We’re going to tell you something you probably already know: if you’re applying to an MBA program this year, be careful about what you post online. It’s possible that business school adcom members could do a quick search on your name before admitting you to their program, and you don’t want something written in haste to derail your chances of getting in.
But being active on Twitter, Instagram, Facebook and other social media platforms isn’t a no-no. In fact, savvy candidates could actually use these venues to boost their credibility and solidify the good impressions made through their application materials.
For example, let’s say that you’re hoping to switch careers after business school, and in one of your essays you share your intention to work for a company that develops clean-energy options in third-world countries. You could tweet links to articles or books you’re reading on the subject, you could post about a local conference you attended, or you could give your take on the most promising advancements in the field.
What else you can do inside qs leap ?
Or maybe your career to date has led you to become somewhat of an expert on microfinance. Reinforce that reputation through your online presence. Let people know when you were quoted in an article or asked to be on a panel.
Are you a marketing guru? It would be easy to weigh in on—or share—what some of the biggest brands are doing on social media.
The key is to keep things professional and on point.
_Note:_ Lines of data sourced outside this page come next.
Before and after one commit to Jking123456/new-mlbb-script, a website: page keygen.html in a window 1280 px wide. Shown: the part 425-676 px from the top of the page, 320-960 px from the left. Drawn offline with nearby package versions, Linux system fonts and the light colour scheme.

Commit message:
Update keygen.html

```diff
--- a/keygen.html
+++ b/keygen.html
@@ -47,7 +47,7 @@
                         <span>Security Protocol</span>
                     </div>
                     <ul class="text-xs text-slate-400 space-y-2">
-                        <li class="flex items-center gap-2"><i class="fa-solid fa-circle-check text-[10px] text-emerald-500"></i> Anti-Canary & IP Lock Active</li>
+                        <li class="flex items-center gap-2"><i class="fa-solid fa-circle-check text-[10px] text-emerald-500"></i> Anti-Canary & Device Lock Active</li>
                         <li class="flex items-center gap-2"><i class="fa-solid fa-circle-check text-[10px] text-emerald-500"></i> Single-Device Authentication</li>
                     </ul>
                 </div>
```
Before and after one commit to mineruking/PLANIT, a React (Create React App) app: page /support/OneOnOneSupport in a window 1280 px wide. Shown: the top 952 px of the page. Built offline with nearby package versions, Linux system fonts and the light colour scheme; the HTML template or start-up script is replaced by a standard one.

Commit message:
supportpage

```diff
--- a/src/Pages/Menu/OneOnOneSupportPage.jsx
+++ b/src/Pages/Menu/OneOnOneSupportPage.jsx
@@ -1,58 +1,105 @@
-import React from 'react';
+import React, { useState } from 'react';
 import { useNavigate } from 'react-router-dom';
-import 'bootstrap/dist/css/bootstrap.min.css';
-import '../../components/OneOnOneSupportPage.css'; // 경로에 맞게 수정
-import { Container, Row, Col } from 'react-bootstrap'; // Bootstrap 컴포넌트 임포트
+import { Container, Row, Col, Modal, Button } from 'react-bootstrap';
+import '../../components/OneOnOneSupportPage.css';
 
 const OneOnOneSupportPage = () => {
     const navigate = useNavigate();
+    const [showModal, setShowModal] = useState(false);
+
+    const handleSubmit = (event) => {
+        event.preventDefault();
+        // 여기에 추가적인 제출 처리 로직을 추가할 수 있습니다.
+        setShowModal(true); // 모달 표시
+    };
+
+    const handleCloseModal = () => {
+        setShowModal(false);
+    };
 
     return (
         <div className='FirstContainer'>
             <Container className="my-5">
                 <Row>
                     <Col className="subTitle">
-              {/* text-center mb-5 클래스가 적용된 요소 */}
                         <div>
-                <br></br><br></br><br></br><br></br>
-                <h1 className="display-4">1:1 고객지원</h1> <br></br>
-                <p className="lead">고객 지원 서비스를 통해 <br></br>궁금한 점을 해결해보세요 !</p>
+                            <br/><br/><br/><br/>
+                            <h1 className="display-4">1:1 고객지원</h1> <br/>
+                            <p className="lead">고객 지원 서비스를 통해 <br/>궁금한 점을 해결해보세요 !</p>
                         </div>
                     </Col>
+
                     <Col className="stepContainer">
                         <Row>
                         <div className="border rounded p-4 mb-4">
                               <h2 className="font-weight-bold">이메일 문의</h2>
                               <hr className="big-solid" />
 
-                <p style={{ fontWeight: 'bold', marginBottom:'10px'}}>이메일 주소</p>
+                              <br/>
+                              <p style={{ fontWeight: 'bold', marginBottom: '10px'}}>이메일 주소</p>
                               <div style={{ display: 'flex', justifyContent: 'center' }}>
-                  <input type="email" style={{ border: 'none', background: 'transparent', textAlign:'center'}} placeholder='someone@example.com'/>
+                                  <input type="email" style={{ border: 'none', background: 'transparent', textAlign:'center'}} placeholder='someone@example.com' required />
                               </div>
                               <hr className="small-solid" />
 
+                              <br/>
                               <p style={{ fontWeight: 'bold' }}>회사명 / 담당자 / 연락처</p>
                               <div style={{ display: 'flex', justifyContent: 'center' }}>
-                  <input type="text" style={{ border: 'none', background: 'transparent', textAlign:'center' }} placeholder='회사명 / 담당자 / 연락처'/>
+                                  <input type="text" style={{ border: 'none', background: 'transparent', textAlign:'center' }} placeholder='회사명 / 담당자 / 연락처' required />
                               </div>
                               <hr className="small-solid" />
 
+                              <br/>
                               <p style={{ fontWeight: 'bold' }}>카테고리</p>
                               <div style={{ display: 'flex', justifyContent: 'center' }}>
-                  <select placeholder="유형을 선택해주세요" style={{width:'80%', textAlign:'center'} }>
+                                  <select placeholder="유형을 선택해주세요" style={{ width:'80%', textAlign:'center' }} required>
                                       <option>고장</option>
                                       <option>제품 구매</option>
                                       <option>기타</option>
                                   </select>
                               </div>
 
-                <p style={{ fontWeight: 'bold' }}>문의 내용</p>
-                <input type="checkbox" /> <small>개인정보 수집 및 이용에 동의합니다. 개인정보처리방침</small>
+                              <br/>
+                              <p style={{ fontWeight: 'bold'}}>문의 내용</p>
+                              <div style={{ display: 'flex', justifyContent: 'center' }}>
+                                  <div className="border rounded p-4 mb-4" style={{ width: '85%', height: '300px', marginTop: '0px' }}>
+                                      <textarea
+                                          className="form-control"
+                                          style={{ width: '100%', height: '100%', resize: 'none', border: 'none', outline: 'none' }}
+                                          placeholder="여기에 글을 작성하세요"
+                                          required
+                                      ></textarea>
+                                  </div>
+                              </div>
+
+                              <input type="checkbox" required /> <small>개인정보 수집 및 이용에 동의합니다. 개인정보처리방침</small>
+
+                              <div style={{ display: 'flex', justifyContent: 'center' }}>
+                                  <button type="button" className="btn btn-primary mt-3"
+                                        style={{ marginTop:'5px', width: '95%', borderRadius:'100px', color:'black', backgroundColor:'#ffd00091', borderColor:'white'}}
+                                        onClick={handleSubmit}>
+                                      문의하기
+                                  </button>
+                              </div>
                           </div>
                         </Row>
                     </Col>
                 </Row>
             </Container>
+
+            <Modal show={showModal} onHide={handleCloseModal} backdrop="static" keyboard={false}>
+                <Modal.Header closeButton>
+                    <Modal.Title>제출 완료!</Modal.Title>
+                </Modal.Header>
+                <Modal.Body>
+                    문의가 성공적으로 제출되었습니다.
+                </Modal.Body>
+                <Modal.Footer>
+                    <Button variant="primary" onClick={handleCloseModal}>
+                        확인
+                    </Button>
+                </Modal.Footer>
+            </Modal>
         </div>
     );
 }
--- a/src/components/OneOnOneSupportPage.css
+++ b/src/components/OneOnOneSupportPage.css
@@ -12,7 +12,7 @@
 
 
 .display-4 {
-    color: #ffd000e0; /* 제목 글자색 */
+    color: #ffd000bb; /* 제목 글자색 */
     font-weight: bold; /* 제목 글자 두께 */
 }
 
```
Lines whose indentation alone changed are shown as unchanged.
It’s absolutely fine to let your personality shine through, too—just as it should in your essays.
Remember, if you don’t consider social media to be another way to strengthen your candidacy, you may be missing out on a great opportunity that other MBA applicants will most certainly take advantage of.
Think of it this way: If you are not in the process of becoming the person you want to be, you are automatically engaged in becoming the person you don’t want to be. – Dale Carnegie